No warrant needed to trace Internet use
TORONTO, Feb. 13 (UPI) -- A judge in Canada has ruled that Internet users have no expectation of privacy and police can use track people through Internet protocols without warrants.
The ruling by Ontario Superior Court Judge Lynne Leitch is binding on lower courts, and gives law enforcement a new tool to use in investigating such matters as child pornography, the National Post reported Friday.
Ruling in a child pornography possession case, Leitch found that the Canadian Charter does not provide a "reasonable expectation of privacy" regarding subscriber information retained by Internet service providers.
Police asked Bell Canada in 2007 for subscriber information on an IP address used by someone who had allegedly accessed child pornography. Bell provided the requested information without inquiring whether police had a search warrant.
The defense argued that police should have been required to obtain a search warrant before seeking such information.
Privacy rights advocates cautioned the ruling could have consequences for law-abiding Internet users, the Post said.

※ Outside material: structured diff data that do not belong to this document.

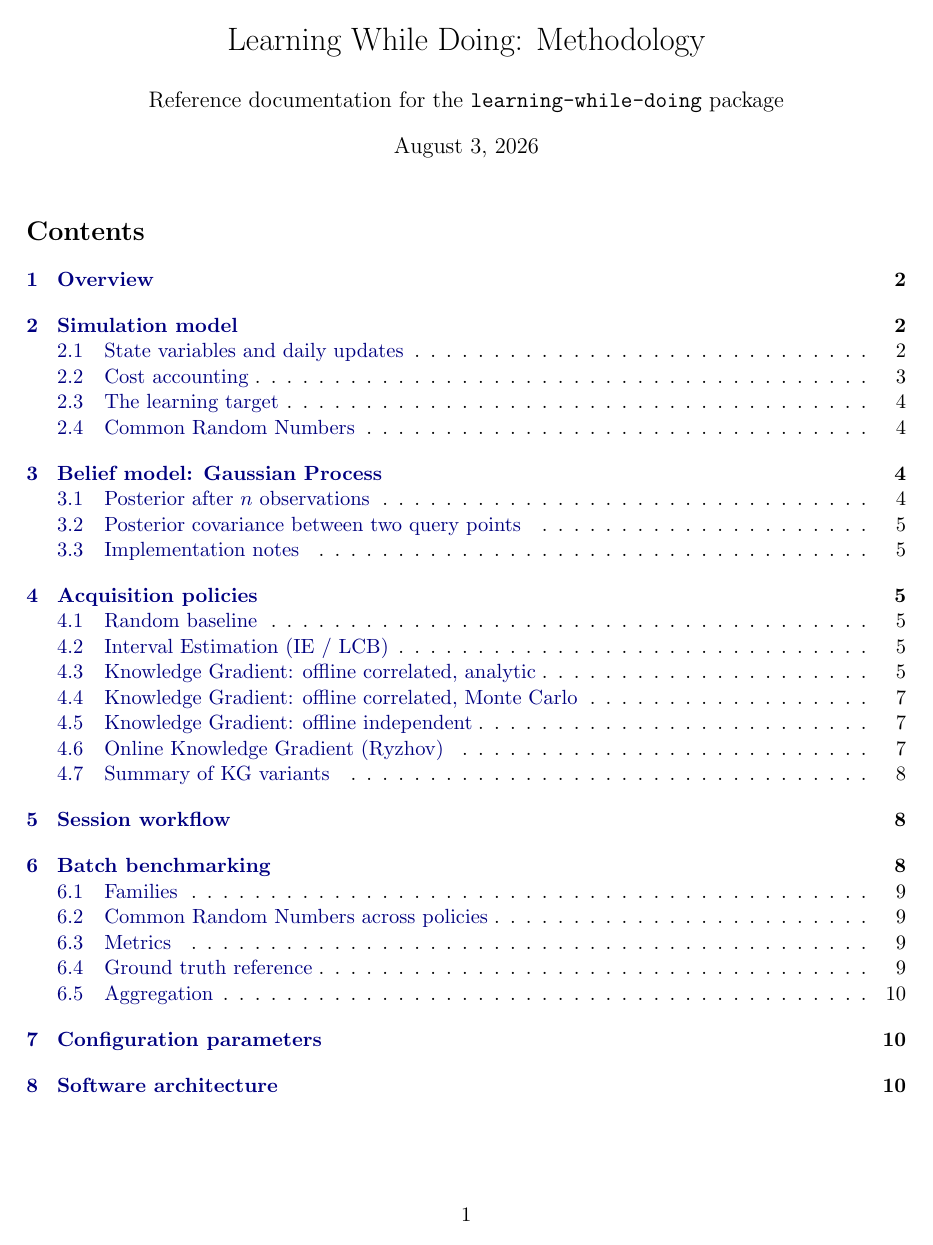
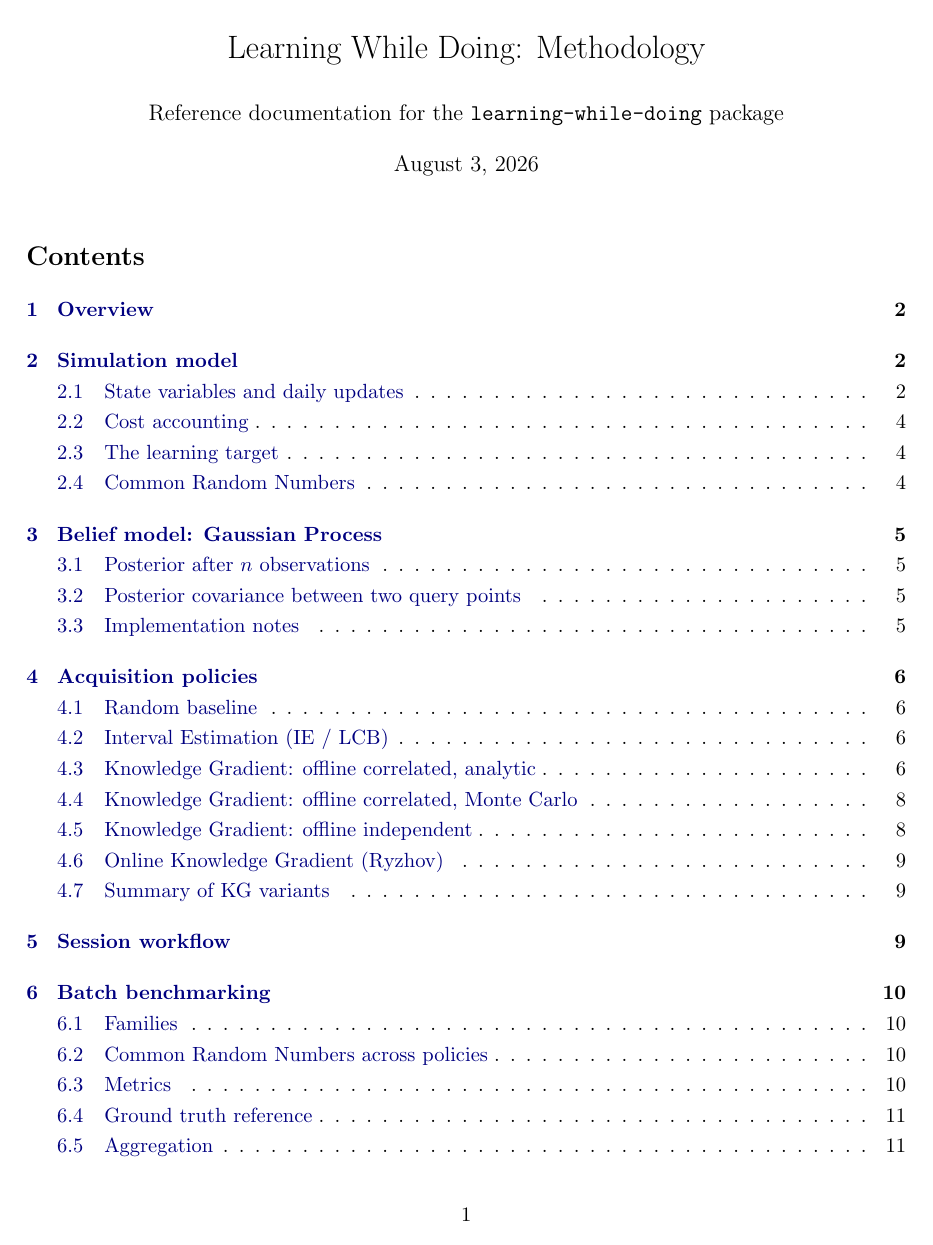
Before and after one commit to wbpowell328/learning-while-doing, a LaTeX document (docs/methodology.tex): page 1 of 11 before the commit and page 1 of 13 after it. Compiled offline with pdfLaTeX.

Commit message:
docs: load setspace and apply setstretch{1.2} for Bridging-book line spacing

```diff
--- a/docs/methodology.tex
+++ b/docs/methodology.tex
@@ -6,6 +6,7 @@
 \documentclass[11pt]{article}
 
 \usepackage[margin=1in]{geometry}
+\usepackage{setspace}
 \usepackage{amsmath, amssymb, amsthm, amsfonts}
 \usepackage{mathtools}
 \usepackage{algorithm}
```
Also changed, not shown: docs/methodology.pdf, docs/methodology.tex (1 more changed lines), 3 other files.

"There is no confidentiality left on the Internet if this ruling stands," James Stribopoulos, a law professor at York University's Osgoode Hall Law School, said.